Material provided Block Start
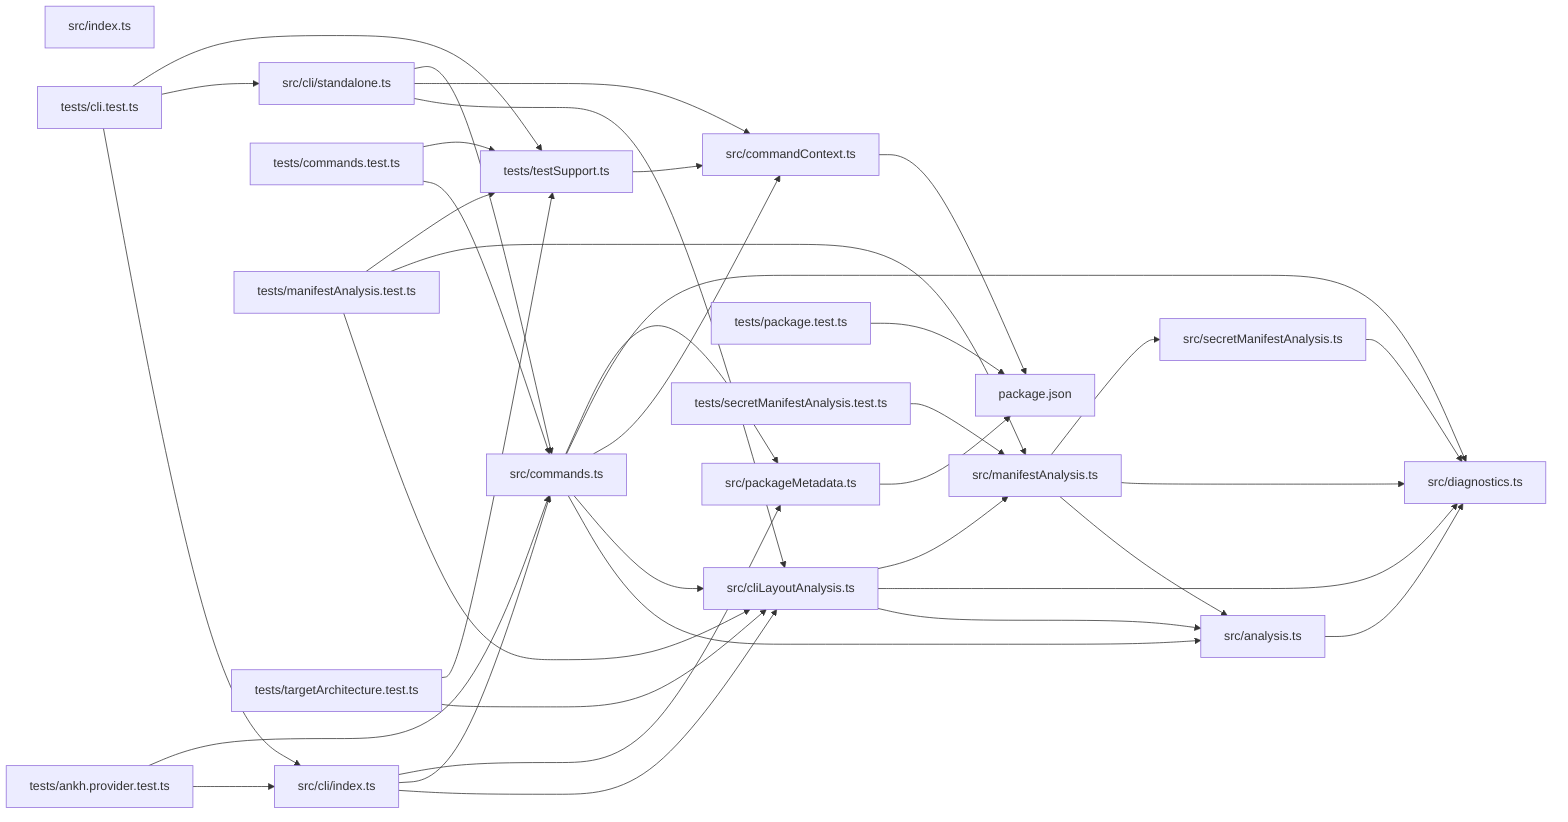
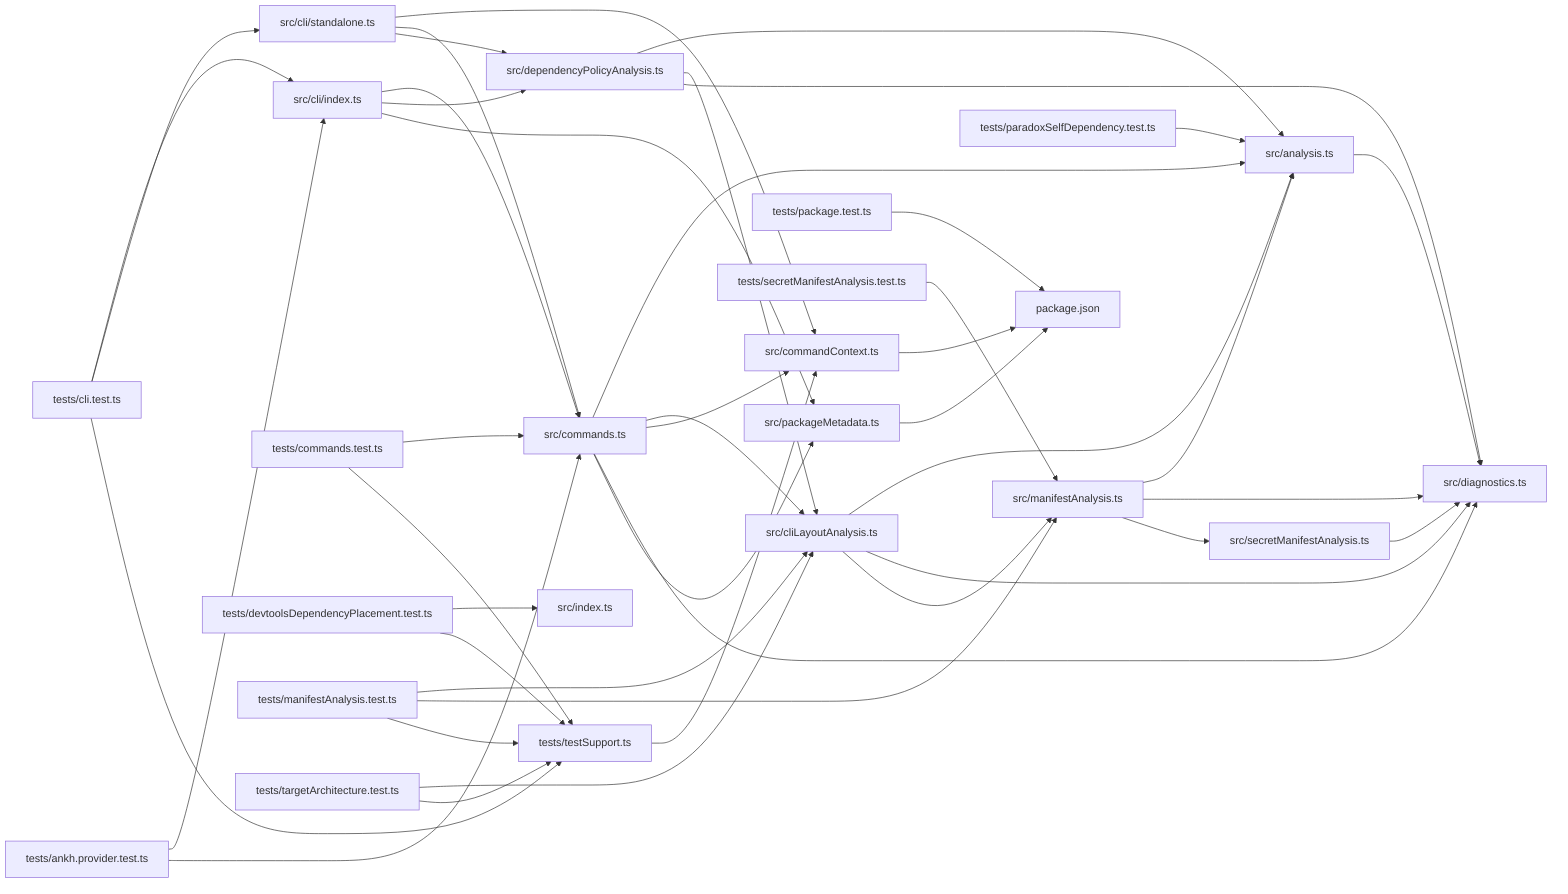
graph LR
  module_package_json["package.json"]
  module_src_analysis_ts["src/analysis.ts"]
  module_src_cli_index_ts["src/cli/index.ts"]
  module_src_cli_standalone_ts["src/cli/standalone.ts"]
  module_src_cliLayoutAnalysis_ts["src/cliLayoutAnalysis.ts"]
  module_src_commandContext_ts["src/commandContext.ts"]
  module_src_commands_ts["src/commands.ts"]
+   module_src_dependencyPolicyAnalysis_ts["src/dependencyPolicyAnalysis.ts"]
  module_src_diagnostics_ts["src/diagnostics.ts"]
  module_src_index_ts["src/index.ts"]
  module_src_manifestAnalysis_ts["src/manifestAnalysis.ts"]
  module_src_packageMetadata_ts["src/packageMetadata.ts"]
  module_src_secretManifestAnalysis_ts["src/secretManifestAnalysis.ts"]
  module_tests_ankh_provider_test_ts["tests/ankh.provider.test.ts"]
  module_tests_cli_test_ts["tests/cli.test.ts"]
  module_tests_commands_test_ts["tests/commands.test.ts"]
+   module_tests_devtoolsDependencyPlacement_test_ts["tests/devtoolsDependencyPlacement.test.ts"]
  module_tests_manifestAnalysis_test_ts["tests/manifestAnalysis.test.ts"]
  module_tests_package_test_ts["tests/package.test.ts"]
+   module_tests_paradoxSelfDependency_test_ts["tests/paradoxSelfDependency.test.ts"]
  module_tests_secretManifestAnalysis_test_ts["tests/secretManifestAnalysis.test.ts"]
  module_tests_targetArchitecture_test_ts["tests/targetArchitecture.test.ts"]
  module_tests_testSupport_ts["tests/testSupport.ts"]
  module_src_analysis_ts --> module_src_diagnostics_ts
-   module_src_cli_index_ts --> module_src_cliLayoutAnalysis_ts
  module_src_cli_index_ts --> module_src_commands_ts
+   module_src_cli_index_ts --> module_src_dependencyPolicyAnalysis_ts
  module_src_cli_index_ts --> module_src_packageMetadata_ts
-   module_src_cli_standalone_ts --> module_src_cliLayoutAnalysis_ts
  module_src_cli_standalone_ts --> module_src_commandContext_ts
  module_src_cli_standalone_ts --> module_src_commands_ts
+   module_src_cli_standalone_ts --> module_src_dependencyPolicyAnalysis_ts
  module_src_cliLayoutAnalysis_ts --> module_src_analysis_ts
  module_src_cliLayoutAnalysis_ts --> module_src_diagnostics_ts
  module_src_cliLayoutAnalysis_ts --> module_src_manifestAnalysis_ts
  module_src_commandContext_ts --> module_package_json
  module_src_commands_ts --> module_src_analysis_ts
  module_src_commands_ts --> module_src_cliLayoutAnalysis_ts
  module_src_commands_ts --> module_src_commandContext_ts
  module_src_commands_ts --> module_src_diagnostics_ts
  module_src_commands_ts --> module_src_packageMetadata_ts
+   module_src_dependencyPolicyAnalysis_ts --> module_src_analysis_ts
+   module_src_dependencyPolicyAnalysis_ts --> module_src_cliLayoutAnalysis_ts
+   module_src_dependencyPolicyAnalysis_ts --> module_src_diagnostics_ts
  module_src_manifestAnalysis_ts --> module_src_analysis_ts
  module_src_manifestAnalysis_ts --> module_src_diagnostics_ts
  module_src_manifestAnalysis_ts --> module_src_secretManifestAnalysis_ts
  module_src_packageMetadata_ts --> module_package_json
  module_src_secretManifestAnalysis_ts --> module_src_diagnostics_ts
  module_tests_ankh_provider_test_ts --> module_src_cli_index_ts
  module_tests_ankh_provider_test_ts --> module_src_commands_ts
  module_tests_cli_test_ts --> module_src_cli_index_ts
  module_tests_cli_test_ts --> module_src_cli_standalone_ts
  module_tests_cli_test_ts --> module_tests_testSupport_ts
  module_tests_commands_test_ts --> module_src_commands_ts
  module_tests_commands_test_ts --> module_tests_testSupport_ts
+   module_tests_devtoolsDependencyPlacement_test_ts --> module_src_index_ts
+   module_tests_devtoolsDependencyPlacement_test_ts --> module_tests_testSupport_ts
  module_tests_manifestAnalysis_test_ts --> module_src_cliLayoutAnalysis_ts
  module_tests_manifestAnalysis_test_ts --> module_src_manifestAnalysis_ts
  module_tests_manifestAnalysis_test_ts --> module_tests_testSupport_ts
  module_tests_package_test_ts --> module_package_json
+   module_tests_paradoxSelfDependency_test_ts --> module_src_analysis_ts
  module_tests_secretManifestAnalysis_test_ts --> module_src_manifestAnalysis_ts
  module_tests_targetArchitecture_test_ts --> module_src_cliLayoutAnalysis_ts
  module_tests_targetArchitecture_test_ts --> module_tests_testSupport_ts
  module_tests_testSupport_ts --> module_src_commandContext_ts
Material provided Block End
▶ **Exercise directions**: Give every entry back unchanged, with no pictures.

▶ **Solution**:
graph LR
  module_package_json["package.json"]
  module_src_analysis_ts["src/analysis.ts"]
  module_src_cli_index_ts["src/cli/index.ts"]
  module_src_cli_standalone_ts["src/cli/standalone.ts"]
  module_src_cliLayoutAnalysis_ts["src/cliLayoutAnalysis.ts"]
  module_src_commandContext_ts["src/commandContext.ts"]
  module_src_commands_ts["src/commands.ts"]
+   module_src_dependencyPolicyAnalysis_ts["src/dependencyPolicyAnalysis.ts"]
  module_src_diagnostics_ts["src/diagnostics.ts"]
  module_src_index_ts["src/index.ts"]
  module_src_manifestAnalysis_ts["src/manifestAnalysis.ts"]
  module_src_packageMetadata_ts["src/packageMetadata.ts"]
  module_src_secretManifestAnalysis_ts["src/secretManifestAnalysis.ts"]
  module_tests_ankh_provider_test_ts["tests/ankh.provider.test.ts"]
  module_tests_cli_test_ts["tests/cli.test.ts"]
  module_tests_commands_test_ts["tests/commands.test.ts"]
+   module_tests_devtoolsDependencyPlacement_test_ts["tests/devtoolsDependencyPlacement.test.ts"]
  module_tests_manifestAnalysis_test_ts["tests/manifestAnalysis.test.ts"]
  module_tests_package_test_ts["tests/package.test.ts"]
+   module_tests_paradoxSelfDependency_test_ts["tests/paradoxSelfDependency.test.ts"]
  module_tests_secretManifestAnalysis_test_ts["tests/secretManifestAnalysis.test.ts"]
  module_tests_targetArchitecture_test_ts["tests/targetArchitecture.test.ts"]
  module_tests_testSupport_ts["tests/testSupport.ts"]
  module_src_analysis_ts --> module_src_diagnostics_ts
-   module_src_cli_index_ts --> module_src_cliLayoutAnalysis_ts
  module_src_cli_index_ts --> module_src_commands_ts
+   module_src_cli_index_ts --> module_src_dependencyPolicyAnalysis_ts
  module_src_cli_index_ts --> module_src_packageMetadata_ts
-   module_src_cli_standalone_ts --> module_src_cliLayoutAnalysis_ts
  module_src_cli_standalone_ts --> module_src_commandContext_ts
  module_src_cli_standalone_ts --> module_src_commands_ts
+   module_src_cli_standalone_ts --> module_src_dependencyPolicyAnalysis_ts
  module_src_cliLayoutAnalysis_ts --> module_src_analysis_ts
  module_src_cliLayoutAnalysis_ts --> module_src_diagnostics_ts
  module_src_cliLayoutAnalysis_ts --> module_src_manifestAnalysis_ts
  module_src_commandContext_ts --> module_package_json
  module_src_commands_ts --> module_src_analysis_ts
  module_src_commands_ts --> module_src_cliLayoutAnalysis_ts
  module_src_commands_ts --> module_src_commandContext_ts
  module_src_commands_ts --> module_src_diagnostics_ts
  module_src_commands_ts --> module_src_packageMetadata_ts
+   module_src_dependencyPolicyAnalysis_ts --> module_src_analysis_ts
+   module_src_dependencyPolicyAnalysis_ts --> module_src_cliLayoutAnalysis_ts
+   module_src_dependencyPolicyAnalysis_ts --> module_src_diagnostics_ts
  module_src_manifestAnalysis_ts --> module_src_analysis_ts
  module_src_manifestAnalysis_ts --> module_src_diagnostics_ts
  module_src_manifestAnalysis_ts --> module_src_secretManifestAnalysis_ts
  module_src_packageMetadata_ts --> module_package_json
  module_src_secretManifestAnalysis_ts --> module_src_diagnostics_ts
  module_tests_ankh_provider_test_ts --> module_src_cli_index_ts
  module_tests_ankh_provider_test_ts --> module_src_commands_ts
  module_tests_cli_test_ts --> module_src_cli_index_ts
  module_tests_cli_test_ts --> module_src_cli_standalone_ts
  module_tests_cli_test_ts --> module_tests_testSupport_ts
  module_tests_commands_test_ts --> module_src_commands_ts
  module_tests_commands_test_ts --> module_tests_testSupport_ts
+   module_tests_devtoolsDependencyPlacement_test_ts --> module_src_index_ts
+   module_tests_devtoolsDependencyPlacement_test_ts --> module_tests_testSupport_ts
  module_tests_manifestAnalysis_test_ts --> module_src_cliLayoutAnalysis_ts
  module_tests_manifestAnalysis_test_ts --> module_src_manifestAnalysis_ts
  module_tests_manifestAnalysis_test_ts --> module_tests_testSupport_ts
  module_tests_package_test_ts --> module_package_json
+   module_tests_paradoxSelfDependency_test_ts --> module_src_analysis_ts
  module_tests_secretManifestAnalysis_test_ts --> module_src_manifestAnalysis_ts
  module_tests_targetArchitecture_test_ts --> module_src_cliLayoutAnalysis_ts
  module_tests_targetArchitecture_test_ts --> module_tests_testSupport_ts
  module_tests_testSupport_ts --> module_src_commandContext_ts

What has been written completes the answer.